The new sciences of behaviorism, game theory, operations research, and what would soon be called cybernetics put in place a new black-box epistemology in which the decades if not centuries old traditions of critical inquiry, in which objects were unveiled or denaturalized to reveal their inner workings — from Descartes’ treatise on method to both the Kantian and Marxian concepts of critique to the Freudian plumbing of the ego — was replaced by a new approach to knowledge, one that abdicated any requirement for penetration into the object in question, preferring instead to keep the object opaque and to make all judgments based on the object’s observable comportment. In short the behaviorist subject is a black-boxed subject. The node in a cybernetic system is a black-boxed node. The rational actor in a game theory scenario is a black-boxed actor. (Black Box, Black Bloc)

Most broadly, Galloway situates and periodizes his black boxes in a tripartite history of western thought that focuses the black box cypher alternatively on time (before the Second World War, notably in Hegel, Darwin, Marx, Bergson, Heidegger, Benjamin, and Einstein), and on space (after the Second World War, notably in Lefebvre, Jameson, and Debord), and then more recently, that focuses the black box function on ontics (appearance/presence/existence and disappearance/absence/nonexistence, notably in Virilio, Lyotard, and Levinas). Whilst Galloway overemphasizes perhaps a progression of novelty and replacement — the obfuscation of the black box function obsolescing the revelation of the black box cypher — my present inquiry nevertheless shares his focus insofar as such a making opaque of knowledge through its realization is inherent in the Turing test, or imitation game, which asks not if a machine can think (know) but if it can play (realize).

The Turing machine that plays the Turing test is one that might today most readily resemble a computer: a machine that performs like other machines based on programmable instructions. That is, the way the machine plays is through imitation/mimesis/pretense. In an earlier piece co-authored with Adam Frank, Sedgwick makes explicit the connection I am making here between her conceptualization of mystical Proustian affect and what the joint authors call the cybernetic fold, a historical period of knowledge production that evidences the co-emergence of such analytics as Tomkins’ conceptualization of affect and the technological imaginations of systems theory and structuralism. One shared consequence of these historical congruencies, of Tomkins asking early in his work, like Turing, ‘“Could one design a truly humanoid machine?”’ (Sedgwick and Frank 100) is the disruption of ‘the presumption of a consolidated core personality’ (Sedgwick and Frank 99). In Tomkins’ work, this appears as his disentangling of affect from drive, a disentangling that evidences ‘the plain absence not only of homophobia but of any hint of a heterosexist teleology’ (Sedgwick and Frank 99). Present there, too, is an obscurity that insists on the overlap, the layering, of Galloway’s two black boxes. However, rather than two black boxes there are two systems: one affective, analog, animal, infinite, stimulating, and modern; the other cognitive, digital, machinic, binary, responsive, and postmodern. Sedgwick and Frank’s attention to Tomkins works both to point to the productivity of a certain sort of obscurity such that ‘freedom, play, affordance, meaning itself derive from the wealth of mutually nontransparent possibilities for being wrong about an object — and by implication, about oneself’ and to unsettle homologies within these two systems that would align, for example, the animal with the analog and oppose this to the machine and the digital: a homology evident within the museum literature with which I began and one that the authors attribute to an antibioligism within much critical theory (107-8, emphasis mine).

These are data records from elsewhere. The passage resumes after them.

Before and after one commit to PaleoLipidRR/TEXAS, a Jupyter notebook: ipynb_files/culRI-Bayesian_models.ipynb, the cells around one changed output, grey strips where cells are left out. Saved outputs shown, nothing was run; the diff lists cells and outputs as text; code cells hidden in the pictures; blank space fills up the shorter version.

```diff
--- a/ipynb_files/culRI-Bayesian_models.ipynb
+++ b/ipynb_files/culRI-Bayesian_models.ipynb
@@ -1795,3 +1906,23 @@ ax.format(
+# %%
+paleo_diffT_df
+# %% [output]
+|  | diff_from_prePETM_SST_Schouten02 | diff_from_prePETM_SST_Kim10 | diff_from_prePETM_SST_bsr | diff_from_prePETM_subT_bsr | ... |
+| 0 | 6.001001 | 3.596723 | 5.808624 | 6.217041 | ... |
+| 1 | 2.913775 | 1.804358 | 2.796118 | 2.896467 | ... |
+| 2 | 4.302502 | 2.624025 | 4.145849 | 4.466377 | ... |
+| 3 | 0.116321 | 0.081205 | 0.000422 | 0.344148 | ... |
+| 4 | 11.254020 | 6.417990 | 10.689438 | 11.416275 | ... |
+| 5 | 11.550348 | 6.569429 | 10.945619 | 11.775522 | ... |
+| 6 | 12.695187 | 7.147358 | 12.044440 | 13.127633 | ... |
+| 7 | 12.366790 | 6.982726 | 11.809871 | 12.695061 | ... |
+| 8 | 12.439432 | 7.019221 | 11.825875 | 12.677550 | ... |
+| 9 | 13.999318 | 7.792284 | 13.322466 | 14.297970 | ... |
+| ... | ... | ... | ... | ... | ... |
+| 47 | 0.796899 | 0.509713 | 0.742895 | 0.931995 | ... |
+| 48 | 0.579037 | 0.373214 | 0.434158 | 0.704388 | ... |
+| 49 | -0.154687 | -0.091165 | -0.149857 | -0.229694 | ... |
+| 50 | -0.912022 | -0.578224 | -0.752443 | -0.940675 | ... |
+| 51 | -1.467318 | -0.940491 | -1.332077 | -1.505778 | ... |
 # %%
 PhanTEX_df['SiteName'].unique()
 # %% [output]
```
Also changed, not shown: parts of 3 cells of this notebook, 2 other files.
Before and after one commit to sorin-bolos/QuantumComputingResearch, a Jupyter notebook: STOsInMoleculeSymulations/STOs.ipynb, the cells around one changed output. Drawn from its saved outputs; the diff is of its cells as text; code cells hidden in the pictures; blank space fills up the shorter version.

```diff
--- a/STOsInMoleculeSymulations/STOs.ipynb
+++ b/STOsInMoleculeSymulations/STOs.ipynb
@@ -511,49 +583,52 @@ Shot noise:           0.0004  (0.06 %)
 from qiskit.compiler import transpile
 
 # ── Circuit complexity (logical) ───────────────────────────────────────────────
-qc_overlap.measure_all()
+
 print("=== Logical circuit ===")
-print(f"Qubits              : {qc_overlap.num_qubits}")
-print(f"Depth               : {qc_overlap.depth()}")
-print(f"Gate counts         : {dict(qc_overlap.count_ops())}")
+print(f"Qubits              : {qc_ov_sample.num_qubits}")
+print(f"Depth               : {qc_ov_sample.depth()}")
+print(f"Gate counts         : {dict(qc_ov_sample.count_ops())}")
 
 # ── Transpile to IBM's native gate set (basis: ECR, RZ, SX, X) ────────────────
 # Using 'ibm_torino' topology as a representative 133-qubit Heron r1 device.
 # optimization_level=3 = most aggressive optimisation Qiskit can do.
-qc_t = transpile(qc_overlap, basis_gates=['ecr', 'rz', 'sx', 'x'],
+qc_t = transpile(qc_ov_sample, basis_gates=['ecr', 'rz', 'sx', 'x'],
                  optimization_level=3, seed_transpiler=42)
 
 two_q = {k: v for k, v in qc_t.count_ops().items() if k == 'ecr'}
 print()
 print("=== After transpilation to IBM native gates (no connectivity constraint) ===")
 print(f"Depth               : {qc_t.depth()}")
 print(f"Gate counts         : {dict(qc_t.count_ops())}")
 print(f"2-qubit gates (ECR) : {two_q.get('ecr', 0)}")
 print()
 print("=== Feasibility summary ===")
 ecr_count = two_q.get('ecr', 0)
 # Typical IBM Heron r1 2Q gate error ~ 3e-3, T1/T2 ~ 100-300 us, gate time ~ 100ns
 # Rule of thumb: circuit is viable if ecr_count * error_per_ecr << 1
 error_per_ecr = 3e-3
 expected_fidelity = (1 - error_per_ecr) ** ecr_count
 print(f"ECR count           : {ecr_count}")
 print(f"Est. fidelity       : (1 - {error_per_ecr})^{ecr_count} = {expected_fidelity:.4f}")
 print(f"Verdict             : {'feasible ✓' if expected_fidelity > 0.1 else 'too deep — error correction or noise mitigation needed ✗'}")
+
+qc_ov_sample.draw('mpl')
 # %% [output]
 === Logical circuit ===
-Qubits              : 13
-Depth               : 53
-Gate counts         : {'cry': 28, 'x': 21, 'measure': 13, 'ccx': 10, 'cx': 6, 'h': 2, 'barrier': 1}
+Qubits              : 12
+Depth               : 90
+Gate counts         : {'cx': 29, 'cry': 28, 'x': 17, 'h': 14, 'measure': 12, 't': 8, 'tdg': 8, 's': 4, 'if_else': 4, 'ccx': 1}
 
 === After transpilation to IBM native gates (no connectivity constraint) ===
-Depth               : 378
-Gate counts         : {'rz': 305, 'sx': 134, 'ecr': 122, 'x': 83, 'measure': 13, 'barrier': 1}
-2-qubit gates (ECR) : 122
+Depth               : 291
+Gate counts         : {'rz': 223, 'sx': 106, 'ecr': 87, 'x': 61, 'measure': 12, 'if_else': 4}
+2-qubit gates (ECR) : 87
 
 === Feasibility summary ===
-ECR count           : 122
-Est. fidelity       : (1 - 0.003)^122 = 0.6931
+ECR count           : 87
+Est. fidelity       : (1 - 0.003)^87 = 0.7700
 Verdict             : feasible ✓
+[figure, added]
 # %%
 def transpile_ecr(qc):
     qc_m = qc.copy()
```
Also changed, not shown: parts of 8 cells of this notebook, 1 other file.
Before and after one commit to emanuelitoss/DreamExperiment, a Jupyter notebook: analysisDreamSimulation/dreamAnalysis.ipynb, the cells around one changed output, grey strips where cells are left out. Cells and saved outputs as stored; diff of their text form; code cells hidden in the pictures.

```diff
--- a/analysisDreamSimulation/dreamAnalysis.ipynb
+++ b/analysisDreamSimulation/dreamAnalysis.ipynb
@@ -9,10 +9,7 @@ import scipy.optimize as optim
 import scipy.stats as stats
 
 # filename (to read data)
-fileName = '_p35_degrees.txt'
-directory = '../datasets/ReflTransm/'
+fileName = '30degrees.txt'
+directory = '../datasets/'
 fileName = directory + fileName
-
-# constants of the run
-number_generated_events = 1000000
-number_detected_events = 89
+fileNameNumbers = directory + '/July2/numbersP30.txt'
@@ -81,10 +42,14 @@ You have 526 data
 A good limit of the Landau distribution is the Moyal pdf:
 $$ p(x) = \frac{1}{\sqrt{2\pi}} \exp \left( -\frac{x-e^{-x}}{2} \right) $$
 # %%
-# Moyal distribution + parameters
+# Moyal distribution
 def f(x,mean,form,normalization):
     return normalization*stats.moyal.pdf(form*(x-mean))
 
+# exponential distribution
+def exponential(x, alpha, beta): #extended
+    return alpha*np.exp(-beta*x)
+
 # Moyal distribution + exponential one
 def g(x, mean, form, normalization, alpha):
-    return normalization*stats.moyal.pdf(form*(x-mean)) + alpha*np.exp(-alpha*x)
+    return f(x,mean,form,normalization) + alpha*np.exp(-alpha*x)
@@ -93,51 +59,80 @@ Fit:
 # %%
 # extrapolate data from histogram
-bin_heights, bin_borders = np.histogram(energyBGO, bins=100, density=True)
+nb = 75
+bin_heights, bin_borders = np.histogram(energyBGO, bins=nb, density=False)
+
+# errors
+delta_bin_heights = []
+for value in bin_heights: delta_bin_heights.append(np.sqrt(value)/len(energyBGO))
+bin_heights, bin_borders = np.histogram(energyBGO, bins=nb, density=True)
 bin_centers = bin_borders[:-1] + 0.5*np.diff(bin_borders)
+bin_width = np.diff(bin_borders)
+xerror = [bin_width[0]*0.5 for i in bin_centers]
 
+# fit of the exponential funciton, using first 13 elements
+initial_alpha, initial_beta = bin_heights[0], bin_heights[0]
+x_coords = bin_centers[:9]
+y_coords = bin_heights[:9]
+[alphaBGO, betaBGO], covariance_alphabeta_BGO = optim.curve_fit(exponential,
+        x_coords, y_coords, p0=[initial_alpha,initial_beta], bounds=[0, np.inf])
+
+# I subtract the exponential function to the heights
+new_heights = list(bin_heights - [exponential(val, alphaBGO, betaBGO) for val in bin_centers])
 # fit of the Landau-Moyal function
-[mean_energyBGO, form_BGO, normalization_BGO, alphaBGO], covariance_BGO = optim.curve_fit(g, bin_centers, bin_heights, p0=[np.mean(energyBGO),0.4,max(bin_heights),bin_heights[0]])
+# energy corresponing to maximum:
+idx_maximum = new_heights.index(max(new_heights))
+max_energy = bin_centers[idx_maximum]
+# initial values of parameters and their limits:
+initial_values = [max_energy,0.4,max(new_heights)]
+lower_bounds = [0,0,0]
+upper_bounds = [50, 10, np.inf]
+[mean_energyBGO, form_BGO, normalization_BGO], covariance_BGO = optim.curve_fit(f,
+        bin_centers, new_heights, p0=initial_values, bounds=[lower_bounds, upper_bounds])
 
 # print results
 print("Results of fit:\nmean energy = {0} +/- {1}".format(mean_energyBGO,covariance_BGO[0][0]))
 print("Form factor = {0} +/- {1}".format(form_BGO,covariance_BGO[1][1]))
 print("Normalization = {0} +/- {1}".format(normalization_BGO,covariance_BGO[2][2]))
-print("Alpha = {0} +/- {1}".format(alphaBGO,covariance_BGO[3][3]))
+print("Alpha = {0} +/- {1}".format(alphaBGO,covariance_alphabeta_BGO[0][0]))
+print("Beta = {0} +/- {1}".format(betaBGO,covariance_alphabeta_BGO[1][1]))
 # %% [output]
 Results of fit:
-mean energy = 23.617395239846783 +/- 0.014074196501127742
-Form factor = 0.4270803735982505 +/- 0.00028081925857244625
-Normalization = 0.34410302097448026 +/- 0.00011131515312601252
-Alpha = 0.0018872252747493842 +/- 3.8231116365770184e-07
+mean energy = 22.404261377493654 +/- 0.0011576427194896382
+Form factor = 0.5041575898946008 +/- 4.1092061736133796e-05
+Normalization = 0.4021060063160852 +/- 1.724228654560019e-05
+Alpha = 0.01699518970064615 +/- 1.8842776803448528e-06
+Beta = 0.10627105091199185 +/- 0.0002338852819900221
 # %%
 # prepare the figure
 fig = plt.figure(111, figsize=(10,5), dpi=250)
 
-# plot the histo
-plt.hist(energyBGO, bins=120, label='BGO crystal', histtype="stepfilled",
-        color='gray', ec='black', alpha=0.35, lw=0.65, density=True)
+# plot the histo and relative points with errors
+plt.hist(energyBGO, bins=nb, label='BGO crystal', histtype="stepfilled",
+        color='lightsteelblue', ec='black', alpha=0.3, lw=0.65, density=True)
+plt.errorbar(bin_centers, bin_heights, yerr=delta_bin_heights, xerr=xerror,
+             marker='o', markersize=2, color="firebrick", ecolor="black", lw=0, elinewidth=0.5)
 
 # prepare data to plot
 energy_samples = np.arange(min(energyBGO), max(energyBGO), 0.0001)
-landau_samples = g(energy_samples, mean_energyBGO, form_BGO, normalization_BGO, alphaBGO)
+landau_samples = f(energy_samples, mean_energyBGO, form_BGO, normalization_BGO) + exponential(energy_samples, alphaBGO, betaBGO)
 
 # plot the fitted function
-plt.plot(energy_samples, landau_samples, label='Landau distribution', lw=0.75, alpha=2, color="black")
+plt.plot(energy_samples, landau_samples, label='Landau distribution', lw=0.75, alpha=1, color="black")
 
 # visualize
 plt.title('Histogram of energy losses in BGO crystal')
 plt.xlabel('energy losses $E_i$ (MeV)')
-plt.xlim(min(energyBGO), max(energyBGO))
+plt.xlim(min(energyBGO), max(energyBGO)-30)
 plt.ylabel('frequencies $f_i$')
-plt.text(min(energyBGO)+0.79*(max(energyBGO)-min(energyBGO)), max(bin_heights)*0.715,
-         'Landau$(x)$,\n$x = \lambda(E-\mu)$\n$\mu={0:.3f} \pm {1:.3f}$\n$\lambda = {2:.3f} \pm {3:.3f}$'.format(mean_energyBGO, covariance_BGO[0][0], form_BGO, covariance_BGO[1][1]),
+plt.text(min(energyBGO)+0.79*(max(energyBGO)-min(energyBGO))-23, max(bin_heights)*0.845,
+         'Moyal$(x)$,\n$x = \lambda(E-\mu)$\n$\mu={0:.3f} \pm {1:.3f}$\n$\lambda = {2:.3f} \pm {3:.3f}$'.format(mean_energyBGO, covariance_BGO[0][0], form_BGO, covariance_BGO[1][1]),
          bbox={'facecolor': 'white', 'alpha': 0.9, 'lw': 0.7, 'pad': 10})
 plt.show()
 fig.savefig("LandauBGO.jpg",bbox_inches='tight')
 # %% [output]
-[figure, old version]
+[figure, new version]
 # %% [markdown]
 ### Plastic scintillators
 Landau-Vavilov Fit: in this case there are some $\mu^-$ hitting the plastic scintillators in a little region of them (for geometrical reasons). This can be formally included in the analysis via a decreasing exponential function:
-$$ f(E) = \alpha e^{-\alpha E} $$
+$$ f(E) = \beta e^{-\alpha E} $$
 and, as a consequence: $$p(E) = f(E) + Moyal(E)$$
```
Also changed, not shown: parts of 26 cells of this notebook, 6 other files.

Such an antibiologism suggests the histories from which Galloway’s black boxes emerge. As Fred Moten has worked to suggest, prior to the emergence of the black box function, one of the constituents of the Marxian black box cypher is the becoming object of a person. Marx’s imagination of the speaking commodity is premised on the subjection of the slave’s body.2 Moten’s work has since turned to consider a similar reductive subjection operative in the black box function, namely that the notion of a computer was first employed to describe the labour of a person reduced to a thing, the becoming computer of a person.3 (And here we might not only recall Baudrillard’s semiological reduction and think that Moten might be pointing to the materiality that subtends its quasi-causality, but also wonder about the biopolitical reduction that allows for the smooth displacement of something like Sedgwick’s Buddhism from a practical cultural context to its incorporation as a meter of the intensities of white life.) So, as the revelation of the commodity fetish through its imagined speech is premised upon the erasure of the actual speech of commodified/objectified people, so too is the functionality of the computer premised upon the thingification of human labour. This is to say, then, that the spectre of something like the question ‘Could one design a truly humanoid machine?’ is the machinic human. Ultimately, Moten is interested in the productive potentialities opened up by such histories of deprivation such that the value of computing is not to be located in its increasing cognition, efficiency, functionality, or measurability, nor is it in the bounded closure of black boxing that highlights such inputs and/or outputs; rather, it is in the revelation that such operations are reliant upon an insistent incalculability and the prior consent to not be a single being. Sedgwick and Frank make a similar point in equating the productive opacity of Tomkins’ affect theory with the feedback of systems theory as ‘a valorization of error and blindness’ (107).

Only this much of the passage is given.